One of the things people always ask writers is when did they start writing? For most writers, we start as children. Several others start writing as adults because they have a story to tell, or newfound inspiration. For others, it is a way to make money.
I was one of the young writers. I started writing as a child. When I was fourteen, I wrote my first novel. It was a story of 20,000 words, wildly over the place, too many characters and so full of clichés it is horrible.
It was the best story I had ever written, and I realized that I could do something with my writing. I figured out at one time that from the age of fourteen until I was in college, I had written a novel a year. Not bad, actually. They were all over the place as I attempted to sort out what I liked. I focused on fantasy, historical fiction and dabbled in science fiction and mysteries.
Some of the ideas I had back then were brilliant. Most were horrible. Although, now, looking back, I can tell that the foundations of my stories were solid, the execution of the ideas were not as good.
When I was in tenth grade, I started to consider what I wanted to do with my life. Did I want to go to college? Learn a trade? Something else? In truth, college was expected. Both of my parents had attended college, and I knew little about trades, and the ones that I did know about, I did not want to do.
Ultimately, I settled on writing. Mainly, I wanted to do many different fields from archaeologist to zoologist. What was one thing that every profession needed? Writers.
With that decision done, I went looking for colleges. At the time, I had started to attend my local public school. The knowledge that I had concerning my faith was not ready to answer questions or assumptions that others had about Christianity, and I felt that I was completely lost. Added to that, I had absorbed the fearful, anti-intellectualism that was starting to develop in the Christian world. To that end, I started to look exclusively at Christian colleges. I had three main requirements:
1. It had to be Christian.
2. It had to have a communications/writing degree.
3. It had to be outside of New York State.
I ended up attending Bob Jones University in Greenville, South Carolina. Yes, that place; the very conservative college. At the time, it was the only school that I found had offered all that I was looking for. Communications degrees were rare enough in the early 2000s, and most Christian colleges had communications degrees that doubled as pastoral studies. I was barred from entering some of the degrees based upon my sex as they were only for males.
Enter the New World

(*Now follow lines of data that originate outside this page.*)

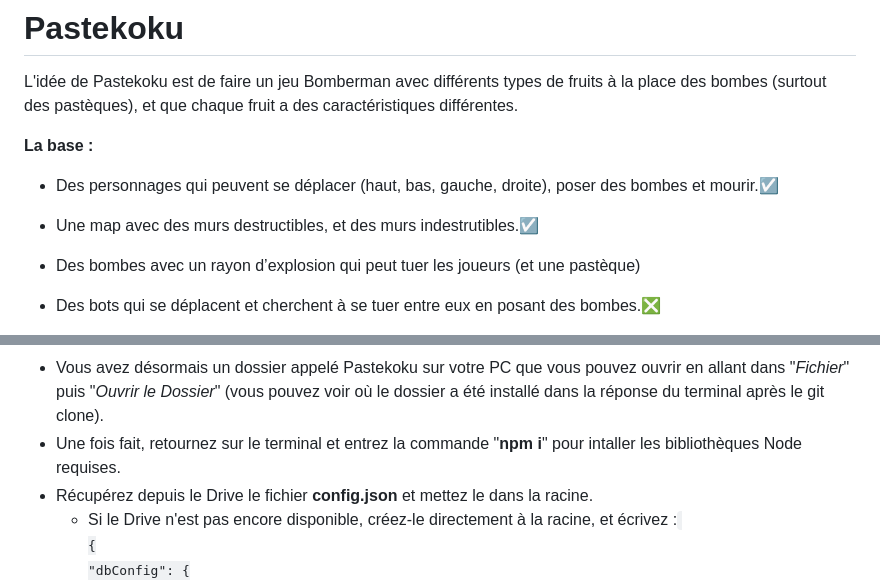
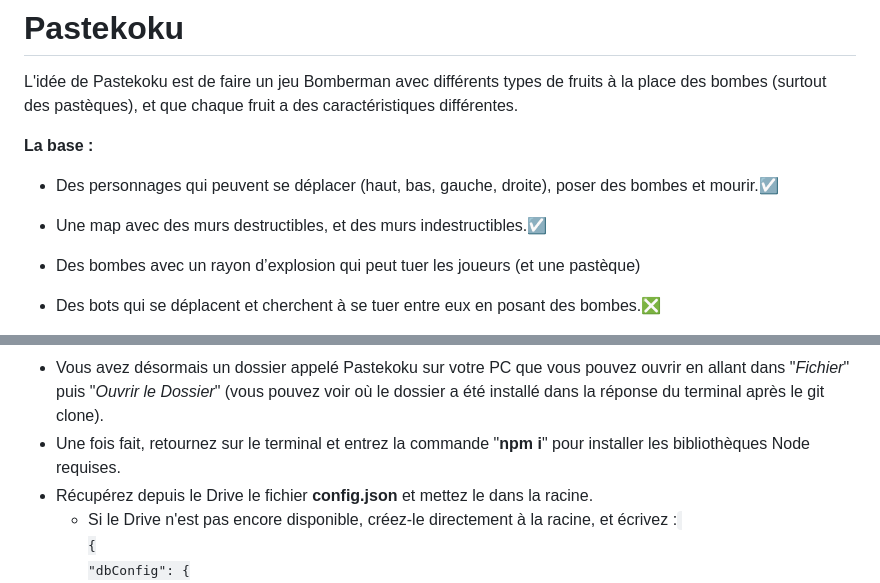
Before and after one commit to PoxLeCodeur/Pastekoku, a Markdown page: README.md, 2 parts joined by grey strips. GitHub-like rendering.

```diff
--- a/README.md
+++ b/README.md
@@ -6,7 +6,7 @@ L'idée de Pastekoku est de faire un jeu Bomberman avec différents types de fru
 
 - Des personnages qui peuvent se déplacer (haut, bas, gauche, droite), poser des bombes et mourir.☑️
 
-- Une map avec des murs destructibles, et des murs indestrutibles.☑️
+- Une map avec des murs destructibles, et des murs indestructibles.☑️
 
 - Des bombes avec un rayon d’explosion qui peut tuer les joueurs (et une pastèque)
 
@@ -33,7 +33,7 @@ L'idée de Pastekoku est de faire un jeu Bomberman avec différents types de fru
 - Lancer un nouveau terminal à l'aide du raccourcis clavier *ctrl + shift + `* (ou allez dans *Terminal*, *Nouveau Terminal*).
 - Entrez la commande **git clone https://github.com/PoxLeCodeur/Pastekoku.git**.
 - Vous avez désormais un dossier appelé Pastekoku sur votre PC que vous pouvez ouvrir en allant dans "*Fichier*" puis "*Ouvrir le Dossier*" (vous pouvez voir où le dossier a été installé dans la réponse du terminal après le git clone).
-- Une fois fait, retournez sur le terminal et entrez la commande "**npm i**" pour intaller les bibliothèques Node requises.
+- Une fois fait, retournez sur le terminal et entrez la commande "**npm i**" pour installer les bibliothèques Node requises.
 - Récupérez depuis le Drive le fichier **config.json** et mettez le dans la racine.
   - Si le Drive n'est pas encore disponible, créez-le directement à la racine, et écrivez :
      <code>
```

I was unprepared for the real world, especially for my writing. Part of this was lack of discipline on my part, and lack of preparation on the school’s part. Unfortunately, this is common for many writing majors. I had a friend recently graduate from a well-known NY state college, and he has had problems with preparation as well.
Most colleges, especially Christian ones, focus on certain fields. In the Christian world it tends to be education and church (pastoral or music).
For several years, I bounced around jobs, trying to find a place that I could settle into. I still held onto the dream promised to me as a teenage – work hard and you will land a good job. Unfortunately, that world has quickly disappeared. Now, we live in a world where a lot of the things that our parents or grandparents took for granted just don’t exist.
In 2008, with the downturn of the global economy, I had a job and I tried to balance my work and writing but found it difficult. Added to that, I had been diagnosed with hypothyroidism, an inactive thyroid in which some of the symptoms include fatigue.
In 2012, I left the steady job to start a home-based business. One of my greatest accomplishments was the publication of my three novels. I was beyond excited, but it came as a shock the amount of marketing that I needed to do.
And I was completely unprepared.
Even for my handweaving business, I was unprepared for what I needed to do for marketing, but I kept at it. Every year, I earned a little bit more; had a little better idea of what I was doing, but needed a steady job.
In May 2015, I went to France as a mission observer. I wondered if I was meant to be a missionary. While I loved France, the missionaries felt that I needed to move out of my parents’ home and pay off my debt.
The following February, I moved to Korea to become an English teacher.
The three years in Korea were good – I was healthier than ever, I paid off my debt, and found a new love of languages. I also adopted a cat and made many wonderful friends who inspire me to do greater things. I had found a home in the most unlikely of places.
God really has a sense of humor. While at mission training the April before I went to France, we ended up having Chinese for lunch. I boldly proclaimed that I would never need to learn how to use chopsticks. I was heading to Europe after all. Now, four years later, I much prefer chopsticks.
My time in Korea has helped me focus on my writing work balance. I found a wonderful group of writing friends who support me and help me grow better.
Upon my return home from Korea, I had found new confidence in writing, a new focus on how to write, and, more importantly, what I wanted to do to write.